Senate President Stephen Sweeney, D-3rd District, and the New Jersey Education Association jointly unveiled the rare alliance Monday morning at a press conference in the Trenton Statehouse building. It calls for the creation of two lower-cost health plan alternatives for teachers, called the New Jersey Educators Health Plan and the Garden State Health Plan.
The proposals come as state officials and lawmakers eye how to cut down on the ballooning costs of public worker retirement and health care, which together are unfunded by at least $100 billion.
The new plans would essentially offer “Chapter 78 relief,” a proposal long-backed by the NJEA ever since the creation of the Christie-era policy in 2011, requiring members to pay anywhere between 3 to 35 percent of their health insurance premiums, depending on their salary and plan.
“This agreement is a win-win,” Sweeney told reporters Wednesday. “This is a pretty huge announcement today that we’re coming up with over a billion dollars in savings. This has been a long, long journey.”
The NJEA and Sweeney have been bitter rivals for years; the union backed a Republican to unseat the Senate President during his 2017 reelection campaign, in what became the most expensive state legislative race in United States history. But the two appeared to mend fences Monday.
“We are standing side by side and we’re both smiling,” NJEA President Marie Blistan said Monday, standing next to Sweeney.
The hope now is that the measure can make it through the state Assembly and past Gov. Phil Murphy’s desk.
While Murphy has supported Chapter 78 relief in the past, his office did not indicate whether he would sign the measure.
“The Murphy Administration and Assembly Speaker Coughlin long ago adopted this approach by encouraging collaboration with our union partners to save taxpayers dollars and ease the health care cost burden on our workers,” Alyana Alfaro, a spokesperson for the governor’s office, said in a statement. “The governor looks forward to reviewing the proposal put forward today and working together to finally give our educators the long-overdue Chapter 78 relief they deserve,” she added.
Assembly Speaker Craig Coughlin, D-19th District, likewise said that his own house would review the proposals.

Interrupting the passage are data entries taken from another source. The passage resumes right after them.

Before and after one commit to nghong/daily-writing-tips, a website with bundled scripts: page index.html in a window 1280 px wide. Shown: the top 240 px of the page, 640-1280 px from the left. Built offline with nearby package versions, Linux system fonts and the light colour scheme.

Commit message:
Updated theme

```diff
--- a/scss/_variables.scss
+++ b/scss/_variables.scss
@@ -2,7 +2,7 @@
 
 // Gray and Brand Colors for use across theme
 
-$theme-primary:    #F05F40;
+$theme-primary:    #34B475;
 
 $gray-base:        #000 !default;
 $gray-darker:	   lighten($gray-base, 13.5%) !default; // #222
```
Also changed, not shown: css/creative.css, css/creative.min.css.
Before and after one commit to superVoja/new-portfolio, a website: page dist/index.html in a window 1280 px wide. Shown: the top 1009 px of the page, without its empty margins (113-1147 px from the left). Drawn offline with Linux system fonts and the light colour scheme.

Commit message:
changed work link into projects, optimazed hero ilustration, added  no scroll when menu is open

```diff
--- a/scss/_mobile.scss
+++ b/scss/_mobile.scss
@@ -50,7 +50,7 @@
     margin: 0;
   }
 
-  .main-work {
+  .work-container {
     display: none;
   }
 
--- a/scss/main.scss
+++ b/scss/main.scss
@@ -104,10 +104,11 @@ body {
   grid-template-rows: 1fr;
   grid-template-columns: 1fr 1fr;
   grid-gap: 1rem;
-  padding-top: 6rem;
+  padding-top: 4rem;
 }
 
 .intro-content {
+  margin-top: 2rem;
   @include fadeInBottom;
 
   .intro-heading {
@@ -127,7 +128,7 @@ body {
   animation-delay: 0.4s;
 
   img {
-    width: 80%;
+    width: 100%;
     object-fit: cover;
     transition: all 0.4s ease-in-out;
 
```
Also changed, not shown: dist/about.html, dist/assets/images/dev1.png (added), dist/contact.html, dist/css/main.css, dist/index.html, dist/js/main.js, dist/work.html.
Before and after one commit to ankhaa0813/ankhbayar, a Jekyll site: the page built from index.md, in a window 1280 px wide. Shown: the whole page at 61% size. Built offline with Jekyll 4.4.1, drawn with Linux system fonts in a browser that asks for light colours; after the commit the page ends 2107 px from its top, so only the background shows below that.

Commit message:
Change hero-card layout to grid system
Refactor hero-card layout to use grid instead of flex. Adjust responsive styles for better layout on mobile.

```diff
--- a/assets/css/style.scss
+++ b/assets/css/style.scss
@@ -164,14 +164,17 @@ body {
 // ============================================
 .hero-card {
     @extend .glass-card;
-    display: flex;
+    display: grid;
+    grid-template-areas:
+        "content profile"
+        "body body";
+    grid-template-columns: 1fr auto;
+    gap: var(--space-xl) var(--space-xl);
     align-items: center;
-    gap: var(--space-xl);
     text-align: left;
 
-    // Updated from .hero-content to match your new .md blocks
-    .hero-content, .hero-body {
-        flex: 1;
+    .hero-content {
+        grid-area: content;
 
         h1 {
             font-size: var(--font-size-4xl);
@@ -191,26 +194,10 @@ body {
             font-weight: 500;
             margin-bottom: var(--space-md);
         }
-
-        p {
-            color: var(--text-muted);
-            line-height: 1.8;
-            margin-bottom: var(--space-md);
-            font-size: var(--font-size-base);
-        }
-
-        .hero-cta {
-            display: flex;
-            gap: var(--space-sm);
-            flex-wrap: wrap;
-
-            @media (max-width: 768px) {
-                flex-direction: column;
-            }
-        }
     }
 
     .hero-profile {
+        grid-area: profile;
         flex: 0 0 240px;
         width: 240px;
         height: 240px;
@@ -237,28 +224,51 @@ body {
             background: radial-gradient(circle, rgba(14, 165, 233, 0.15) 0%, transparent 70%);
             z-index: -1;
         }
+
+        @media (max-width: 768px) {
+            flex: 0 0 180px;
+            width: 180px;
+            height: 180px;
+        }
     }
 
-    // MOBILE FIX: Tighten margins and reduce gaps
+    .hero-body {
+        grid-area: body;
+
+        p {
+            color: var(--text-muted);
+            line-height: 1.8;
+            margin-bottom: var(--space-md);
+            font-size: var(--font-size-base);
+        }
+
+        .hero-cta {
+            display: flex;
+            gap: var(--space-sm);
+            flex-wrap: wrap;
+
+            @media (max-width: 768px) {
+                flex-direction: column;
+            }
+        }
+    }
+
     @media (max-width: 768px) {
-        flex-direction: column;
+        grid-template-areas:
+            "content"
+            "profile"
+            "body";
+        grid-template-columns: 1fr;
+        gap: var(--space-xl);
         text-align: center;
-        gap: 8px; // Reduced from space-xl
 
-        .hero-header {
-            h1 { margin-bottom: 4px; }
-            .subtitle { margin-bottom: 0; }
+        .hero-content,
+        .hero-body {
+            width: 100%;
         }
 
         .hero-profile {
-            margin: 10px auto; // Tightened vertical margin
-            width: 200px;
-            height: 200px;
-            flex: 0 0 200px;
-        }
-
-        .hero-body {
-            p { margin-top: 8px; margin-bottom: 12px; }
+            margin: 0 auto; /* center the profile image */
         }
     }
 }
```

“After urging the Senate president and NJEA leadership to meet last year, I am pleased that Senate President Sweeney has followed through on the work I began in negotiating an agreement that appears to have accomplished the goals I set out one year ago,” he said in a statement.
“I am confident that today marks yet another important step in my efforts to create long-term fiscal savings for New Jersey’s taxpayers,” the speaker added.
The NJEA has put millions of dollars into both campaigns.
“This has been the culmination with a very long process. It wasn’t easy, but the work we’ve done has been a major victory,” Blistan added. “With this agreement, we are restoring economic stability to this great profession.”
Both Blistan and Sweeney said they hope that teachers would be motivated to switch to the plan, which would cost less and take fewer dollars out of their paychecks.
Savings under the new proposal would clock in at just over $1 billion a year—$670 million that local school districts would save and $403 million that the NJEA members would save. Most of the savings would come from the NJEHP, Sweeney said.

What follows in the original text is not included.